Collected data

----

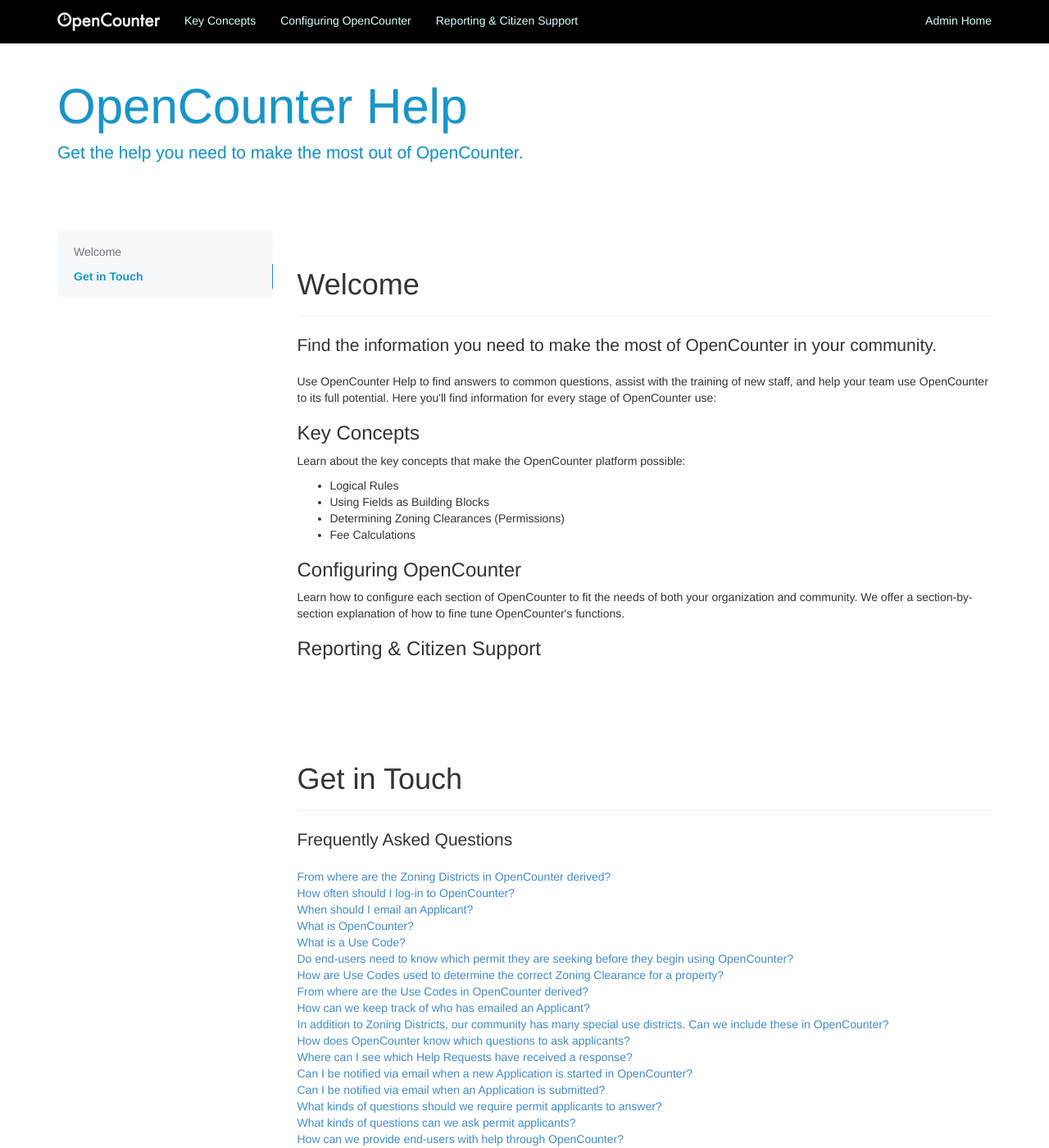
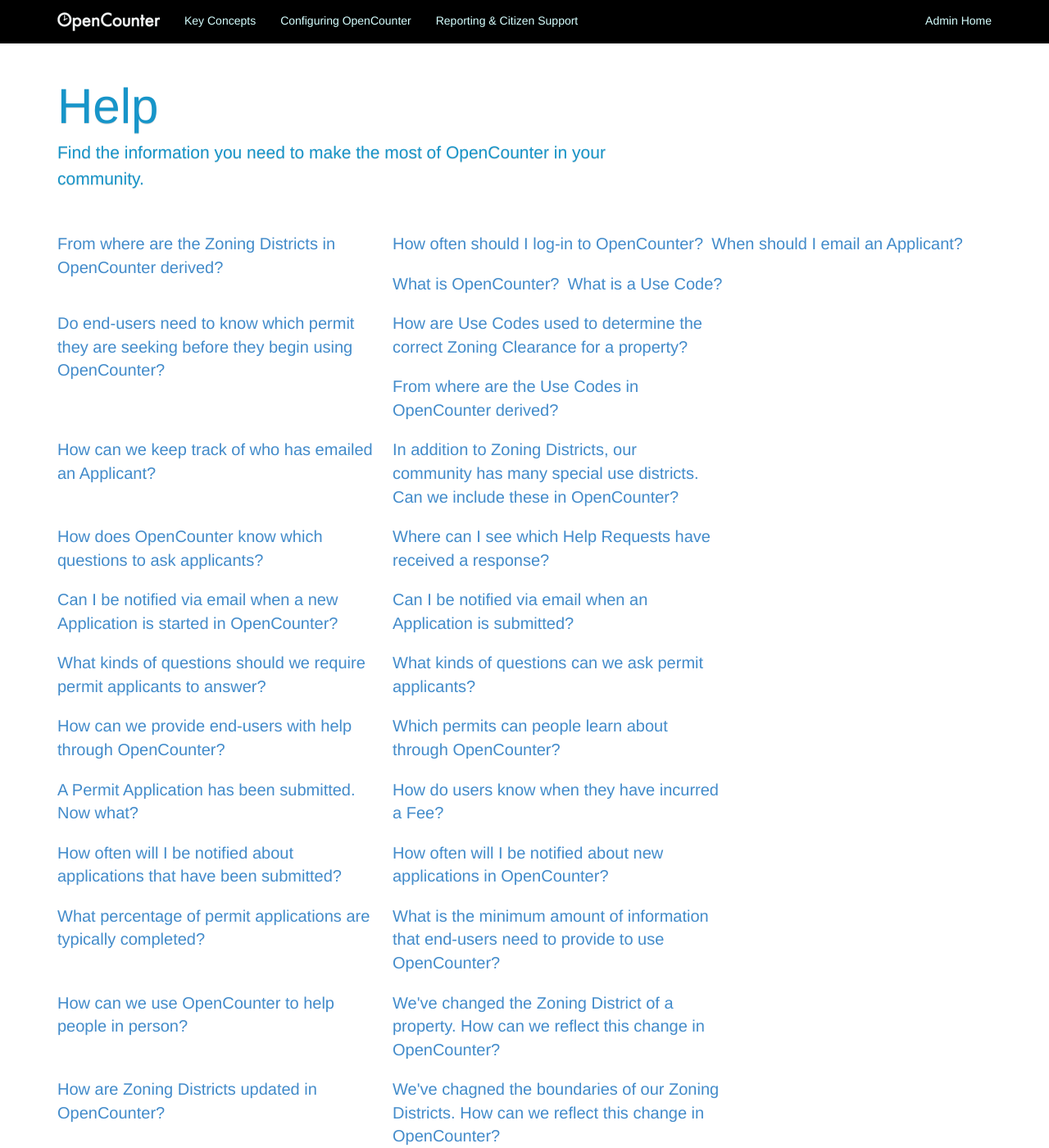
Before and after one commit to opencounter/helpdesk, a Jekyll site: the page built from index.html, in a window 1280 px wide and 1400 px high. Shown: the whole window at 82% size. Built offline with Jekyll 4.4.1, drawn with Linux system fonts in a browser that asks for light colours; nearby versions of some CDN libraries; Markdown is read by kramdown in place of the engine named in the settings; comment, search, counter and statistics services are not loaded; some of the changed text lies outside the part shown.

Commit message:
testing fixes to broken links in main nav

```diff
--- a/_includes/nav-main.html
+++ b/_includes/nav-main.html
@@ -12,13 +12,13 @@
     <nav class="collapse navbar-collapse bs-navbar-collapse" role="navigation">
       <ul class="nav navbar-nav">
         <li{% if page.slug == "key-concepts" %} class="active"{% endif %}>
-          <a href="/key-concepts">Key Concepts</a>
+          <a href="/key-concepts.html">Key Concepts</a>
         </li>
         <li{% if page.slug == "configuration" %} class="active"{% endif %}>
-          <a href="/configuration">Configuring OpenCounter</a>
+          <a href="/configuration.html">Configuring OpenCounter</a>
         </li>
         <li{% if page.slug == "citizens" %} class="active"{% endif %}>
-          <a href="/citizens">Reporting & Citizen Support</a>
+          <a href="/citizens.html">Reporting & Citizen Support</a>
         </li>
       </ul>
       <ul class="nav navbar-nav navbar-right">
--- a/_layouts/faq-home.html
+++ b/_layouts/faq-home.html
@@ -0,0 +1,84 @@
+<!DOCTYPE html>
+<html lang="en">
+  <head>
+    <!-- Meta, title, CSS, favicons, etc. -->
+    {% include header.html %}
+  </head>
+  <body>
+    <a class="sr-only" href="#content">Skip to main content</a>
+
+    <!-- Docs master nav -->
+    {% include nav-main.html %}
+
+    <!-- Docs page layout -->
+    <div class="bs-header" id="content">
+      <div class="container">
+        <h1>{{ page.title }}</h1>
+        <p>{{ page.lead }}</p>
+      </div>
+    </div>
+
+    <div class="container bs-docs-container">
+      <div class="row">
+        <div class="col-md-12" role="main">
+          {{ content }}
+        </div>
+      </div>
+
+    </div>
+
+    <!-- Footer
+    ================================================== -->
+    <footer class="bs-footer" role="contentinfo">
+      <div class="container">
+        <div class="row">
+          <div class="col-md-4">
+            <p class="contact-info">
+              <strong>Contact Info</strong>
+              <br />
+              <a href="https://twitter.com/opencounter" class="white">@opencounter</a>
+              <br />
+              <a href="mailto:hello@opencounter.us" class="white">hello@opencounter.us</a>
+              <br />
+              (415) 573-2407
+            </p>
+          </div>
+          <div class="col-md-8">
+            <div id="footer-logos">
+              <a href="http://cityofsantacruz.com" target="_blank"><img alt="Santacruz-logo" src="http://d1nm1xss7y0hl5.cloudfront.net/assets/santacruz-logo-3c7173f6495f04685d719c55c46e9646.png" /></a>
+              <img alt="Plus" src="http://d1nm1xss7y0hl5.cloudfront.net/assets/plus-912dce6a8e166f99f5c4a637d4fb5cfa.png" />
+              <a href="http://codeforamerica.org" target="_blank"><img alt="Codeforamerica-logo" src="http://d1nm1xss7y0hl5.cloudfront.net/assets/codeforamerica-logo-5f2f677313da6b7d1f6f4278317e1e1e.png" /></a>
+            </div>
+            <p class="small-text">OpenCounter was piloted through Code for America’s fellowship with the City of Santa Cruz in 2012.</p>
+          </br>
+            <p class="small-text">OpenCounter is supported by the John S. and James L. Knight Foundation's Knight News Challenge. Knight's mission is to promote informed and engaged communities.</p>
+          </div>
+        </div>
+      </div>
+      <div class="container text-center">
+        <br />
+        <small><em>©2013 Open Counter Enterprises Inc. &mdash; handmade in California Photo by <a href="http://www.flickr.com/photos/10384720@N00/" class="white">Jeff Kessler</a> • Map by <a href="https://twitter.com/mapbox" class="white">@mapbox</a> • Design by <a href="https://twitter.com/angelk" class="white">@angelk</a></em></small>
+      </div>
+    </div>
+  </footer>
+<!--         {% include social-buttons.html %}
+
+        <p>Designed and built with care by OpenCounter Industries<a href="http://twitter.com/mdo" target="_blank">@mdo</a> and <a href="http://twitter.com/fat" target="_blank">@fat</a>.</p>
+        <p>Code licensed under <a href="http://www.apache.org/licenses/LICENSE-2.0" target="_blank">Apache License v2.0</a>, documentation under <a href="http://creativecommons.org/licenses/by/3.0/">CC BY 3.0</a>.</p>
+        <ul class="footer-links">
+          <li>Currently v{{ site.current_version }}</li>
+          <li class="muted">&middot;</li>
+          <li><a href="{{ page.base_url }}2.3.2/">Bootstrap 2.3.2 docs</a></li>
+          <li class="muted">&middot;</li>
+          <li><a href="{{ site.blog }}">Blog</a></li>
+          <li class="muted">&middot;</li>
+          <li><a href="{{ site.repo }}/issues?state=open">Issues</a></li>
+          <li class="muted">&middot;</li>
+          <li><a href="{{ site.repo }}/releases">Releases</a></li>
+        </ul> -->
+
+    <!-- JS and analytics only. -->
+    {% include footer.html %}
+
+  </body>
+</html>
--- a/_posts/2014-01-20-any-permits-in-opencounter.html
+++ b/_posts/2014-01-20-any-permits-in-opencounter.html
@@ -2,7 +2,7 @@
 layout: faq-page
 title: Can OpenCounter include any of our permits?
 slug: any-permits-in-opencounter
-categories: faq
+categories: faq, test
 lead: ""
 base_url: "../"
 ---
--- a/assets/css/docs.css
+++ b/assets/css/docs.css
@@ -1234,8 +1234,22 @@ h1[id] {
   margin-bottom: 5px;
 }
 
+/* FAQ HOME PAGE STYLES ================================================== */
 
-/* FAQ STYLES */
+.post_info {
+  font-size: 20px;
+  display: inline-block;
+  float: left;
+  max-width: 35%;
+  margin-right: 10px;
+  margin-bottom: 20px;
+
+}
+
+.test-faq a {
+  color: red;
+}
+/* FAQ PAGE STYLES ================================================== */
 
 .faq-content {
   margin: 20px;
--- a/index.html
+++ b/index.html
@@ -1,8 +1,8 @@
 ---
-layout: default
-title: OpenCounter Help
+layout: faq-home
+title: Help
 slug: home
-lead: "Get the help you need to make the most out of OpenCounter."
+lead: "Find the information you need to make the most of OpenCounter in your community."
 base_url: "../"
 ---
 
@@ -10,44 +10,15 @@ base_url: "../"
 <!-- Overview
 ================================================== -->
 <div class="bs-docs-section">
-  <div class="page-header">
-    <h1 id="home-welcome">Welcome</h1>
+  {% for post in site.categories.faq %}
+  <div class="post_info">
+    <a href="{{ post.url }}">{{ post.title }}</a>
   </div>
-  <p class="lead">Find the information you need to make the most of OpenCounter in your community.</p>
+  {% endfor %}
 
-  <p>Use OpenCounter Help to find answers to common questions, assist with the training of new staff, and help your team use OpenCounter to its full potential. Here you'll find information for every stage of OpenCounter use:</p>
-
-  <h3 id="overview-welcome-key-concepts">Key Concepts</h3>
-
-  <p>Learn about the key concepts that make the OpenCounter platform possible:</p>
-
-  <ul>
-    <li>Logical Rules</li>
-    <li>Using Fields as Building Blocks</li>
-    <li>Determining Zoning Clearances (Permissions)
-    <li>Fee Calculations</li>
-  </ul>
-
-  <h3 id="overview-welcome-configuring">Configuring OpenCounter</h3>
-
-  <p>Learn how to configure each section of OpenCounter to fit the needs of both your organization and community. We offer a section-by-section explanation of how to fine tune OpenCounter's functions.</p>
-
-  <h3 id="overview-welcome-reporting">Reporting & Citizen Support</h3>
+  {% for post in site.categories.test %}
+  <div class="post_info test-faq">
+    <a href="{{ post.url }}">{{ post.title }}</a>
+  </div>
+  {% endfor %}
 </div>
-
-<div class="bs-docs-section">
-  <div class="page-header">
-    <h1 id="home-contact">Get in Touch</h1>
-  </div>
-
-    <p class="lead">Frequently Asked Questions</p>
-
-    <div class="posts">
-    {% for post in site.categories.faq limit: 20 %}
-      <div class="post_info">
-        <a href="{{ post.url }}">{{ post.title }}</a>
-      </div>
-    {% endfor %}
-    </div>
-
-</div>
```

----

From the entries above, collect every line with the string "welcome" in it.

▶ RESPONSE TO THE TASK
-    <h1 id="home-welcome">Welcome</h1>
-  <h3 id="overview-welcome-key-concepts">Key Concepts</h3>
-  <h3 id="overview-welcome-configuring">Configuring OpenCounter</h3>
-  <h3 id="overview-welcome-reporting">Reporting & Citizen Support</h3>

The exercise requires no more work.